Nearly all objects, when hit, struck, plucked, strummed or somehow disturbed, will vibrate. When these objects vibrate, they tend to vibrate at a particular frequency or set of frequencies. This is known as the natural frequency of the object. For example, if you ‘ping’ a glass with your finger, the glass will produce a sound at a pitch that is its natural frequency. It will make this same sound every time. This sound can be changed, however, by altering the vibrating mass of the glass. For example, adding water causes the glass to get heavier (increase in mass) and thus harder to move, so it tends to vibrate more slowly and at a lower pitch.

What is Sound?
When we hear something, we are sensing the vibrations in the air. These vibrations enter the outer ear and cause our eardrums to vibrate (or oscillate). Attached to the eardrum are three tiny bones that also vibrate: the hammer, the anvil, and the stirrup.

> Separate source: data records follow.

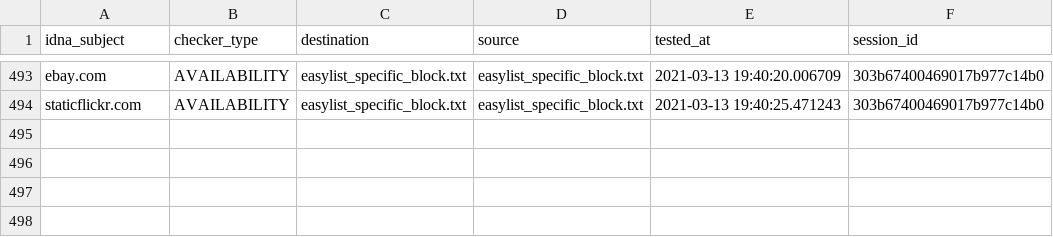
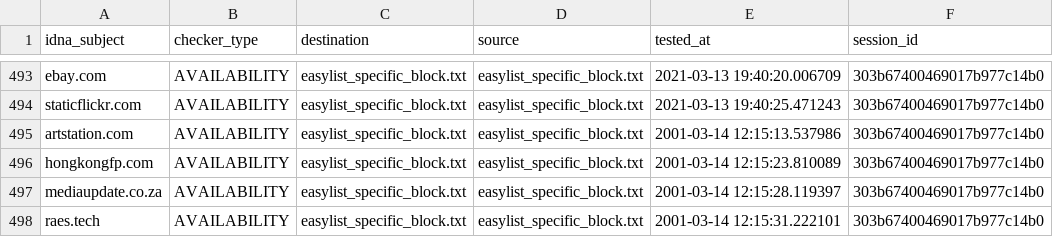
Before and after one commit to dns-test/EasyList, a CSV file: output/easylist_specific_block.txt/continue.csv, drawn as a sheet; only a part is shown, gaps mark what is left out; the diff names each change by its address in the sheet, - before the commit and + after, or states it on an @@ line.

```diff
--- a/output/easylist_specific_block.txt/continue.csv
+++ b/output/easylist_specific_block.txt/continue.csv
+row 495: artstation.com | AVAILABILITY | easylist_specific_block.txt | easylist_specific_block.txt | 2001-03-14 12:15:13.537986 | 303b67400469017b977c14b0
+row 496: hongkongfp.com | AVAILABILITY | easylist_specific_block.txt | easylist_specific_block.txt | 2001-03-14 12:15:23.810089 | 303b67400469017b977c14b0
+row 497: mediaupdate.co.za | AVAILABILITY | easylist_specific_block.txt | easylist_specific_block.txt | 2001-03-14 12:15:28.119397 | 303b67400469017b977c14b0
+row 498: raes.tech | AVAILABILITY | easylist_specific_block.txt | easylist_specific_block.txt | 2001-03-14 12:15:31.222101 | 303b67400469017b977c14b0
```
Also changed, not shown: output/easylist_allowlist_general_hide.txt/continue.csv, 27 other files.
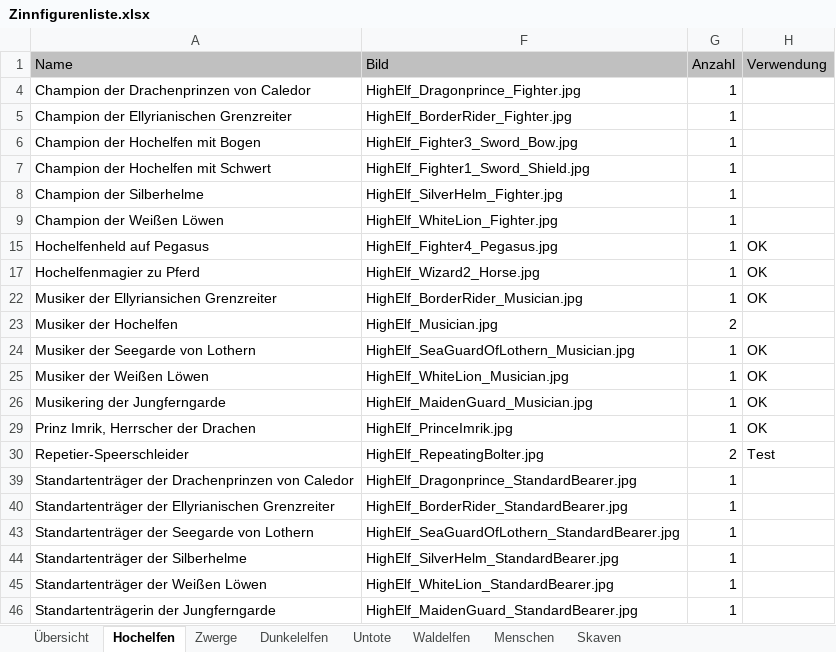
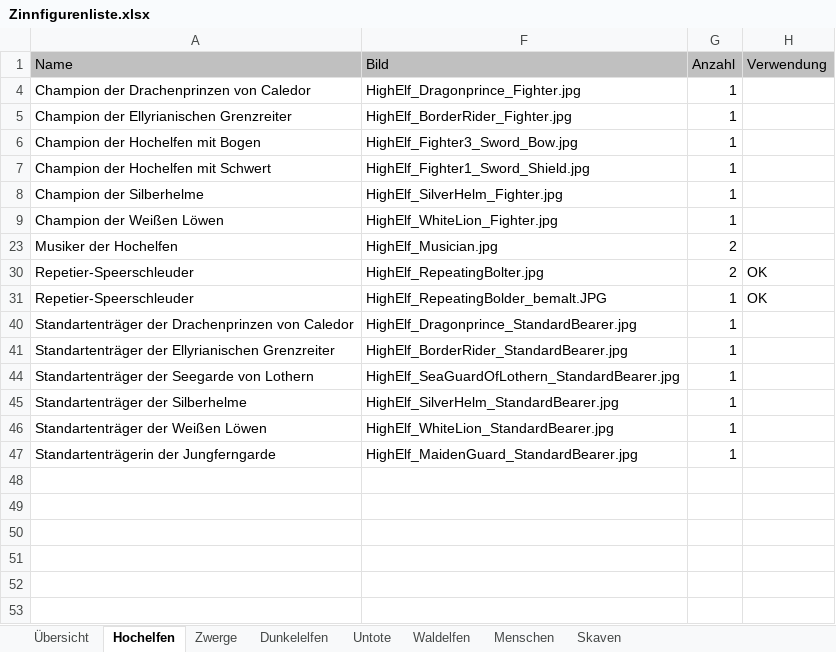
Before and after one commit to twiederk/ArmyBuilder, an Excel workbook: resources/Zinnfiguren/Zinnfigurenliste.xlsx, sheet Hochelfen, drawn as a sheet; values as stored, in another font and other column widths than the file's, no borders; removed rows and columns are numbered as before the commit, all else as after; the diff names each change by its address in the sheet, - before the commit and + after, or states it on an @@ line.

Commit message:
Added images of repeating bolter

```diff
--- a/resources/Zinnfiguren/Zinnfigurenliste.xlsx (sheet Hochelfen)
+++ b/resources/Zinnfiguren/Zinnfigurenliste.xlsx (sheet Hochelfen)
@@ row 15 hidden: Hochelfenheld auf Pegasus | HighElf_Fighter4_Pegasus.jpg | 1 | OK @@
@@ row 17 hidden: Hochelfenmagier zu Pferd | HighElf_Wizard2_Horse.jpg | 1 | OK @@
@@ row 22 hidden: Musiker der Ellyriansichen Grenzreiter | HighElf_BorderRider_Musician.jpg | 1 | OK @@
@@ row 24 hidden: Musiker der Seegarde von Lothern | HighElf_SeaGuardOfLothern_Musician.jpg | 1 | OK @@
@@ row 25 hidden: Musiker der Weißen Löwen | HighElf_WhiteLion_Musician.jpg | 1 | OK @@
@@ row 26 hidden: Musikering der Jungferngarde | HighElf_MaidenGuard_Musician.jpg | 1 | OK @@
@@ row 29 hidden: Prinz Imrik, Herrscher der Drachen | HighElf_PrinceImrik.jpg | 1 | OK @@
-A30 (Name): Repetier-Speerschleider
+A30 (Name): Repetier-Speerschleuder
-H30 (Verwendung): Test
+H30 (Verwendung): OK
+row 31: Repetier-Speerschleuder | HighElf_RepeatingBolder_bemalt.JPG | 1 | OK
```
Also changed, not shown: 5 other files.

These bones make larger vibrations within the inner ear, essentially amplifying the incoming vibrations before they are picked up by the auditory nerve.

The properties of a sound wave change when it travels through different media: gas (e.g. air), liquid (e.g. water) or solid (e.g. bone). When a wave passes through a denser medium, it goes faster than it does through a less-dense medium. This means that sound travels faster through water than through air, and faster through bone than through water.

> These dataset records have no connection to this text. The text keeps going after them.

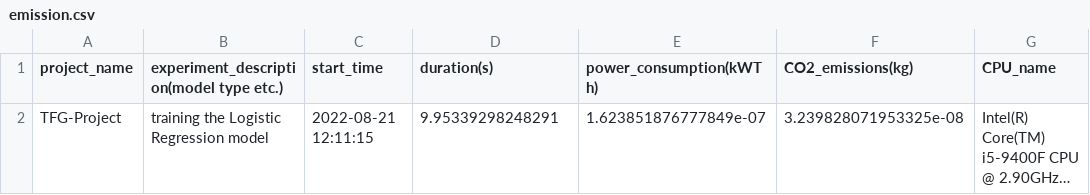
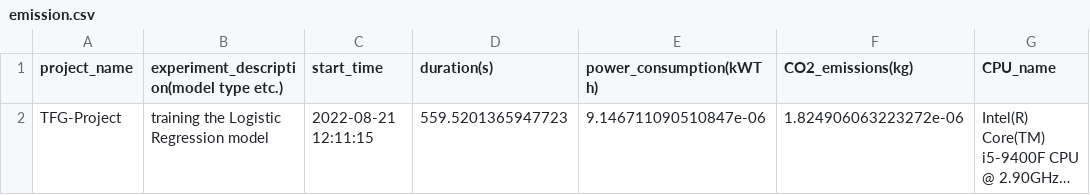
Before and after one commit to misanchz98/TFG-Project, a CSV file: pruebas/emission.csv, drawn as a sheet; only a part is shown; long unchanged cells end in …; the diff names each change by its address in the sheet, - before the commit and + after, or states it on an @@ line.

```diff
--- a/pruebas/emission.csv
+++ b/pruebas/emission.csv
-D2 (duration(s)): 9.95339298248291
+D2 (duration(s)): 559.5201365947723
-E2 (power_consumption(kWTh)): 1.623851876777849e-07
+E2 (power_consumption(kWTh)): 9.146711090510847e-06
-F2 (CO2_emissions(kg)): 3.239828071953325e-08
+F2 (CO2_emissions(kg)): 1.824906063223272e-06
```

When molecules in a medium vibrate, they can move back and forth or up and down. Sound energy causes the molecules to move back and forth in the same direction that the sound is travelling. This is known as a longitudinal wave. (Transverse waves occur when the molecules vibrate up and down, perpendicular to the direction that the wave travels).

Speaking (as well as hearing) involves vibrations. To speak, we move air past our vocal cords, which makes them vibrate. We change the sounds we make by stretching those vocal cords. When the vocal cords are stretched we make high sounds and when they are loose we make lower sounds. This is known as the pitch of the sound.

The sounds we hear every day are actually collections of simpler sounds. A musical sound is called a tone. If we strike a tuning fork, it gives off a pure tone, which is the sound of a single frequency. But if we were to sing or play a note on a trumpet or violin, the result is a combination of one main frequency with other tones. This gives each musical instrument its characteristic sound.

Fun Facts!

  • The speed of sound is around 1,230 kilometres per hour (or 767 miles per hour).
  • The loud noise you create by cracking a whip occurs because the tip is moving so fast it breaks the speed of sound!

Vocabulary

amplification: The process of increasing or making stronger.
compression: The process of squeezing together or closer.
frequency: A measure of the number of vibrations per second.
Hertz: The metric unit for frequency (1 Hertz (Hz) = 1 vibration per second).
longitudinal wave: A wave with particles vibrating in the same direction that the wave is travelling.
medium: A material (solid, liquid or gas) that is used or travelled through.
molecule: A particle made up of particular atoms.
oscillation: Vibration.
percussion instrument: Any musical object that produces a sound when hit with an implement, shaken, rubbed, or scraped, or by any other action which causes the object to vibrate in a rhythmic manner.
pitch: The quality of the actual note behind a sound, such as G sharp; a subjective definition of sounds as high or low in tone.
pressure: Applied force.
rarefaction: The process of spreading apart, or decompressing.
resonance: The tendency of an object to vibrate at its maximum wave size (amplitude) at a certain frequency.
tension: A tightening stress force related to stretching an object.
tone: The quality of sound (e.g. dull, weak, strong).
transverse wave: A wave with particles vibrating perpendicular to the direction that the wave is travelling; this type or wave is not produced in air, like longitudinal sound waves.
vibration: Repetitive motion of an object around its resting point; the backbone of sound.

Other Resources

Canada Science and Technology Museum |Strin-o-lin
Online Tuning Forks
Artists Helping Children: Arts & Crafts | Musical Instrument Crafts for Kids
Science Kids at Home | What is Sound?

To purchase Boomwhackers:
Long & McQuade Musical Instruments
Boreal Science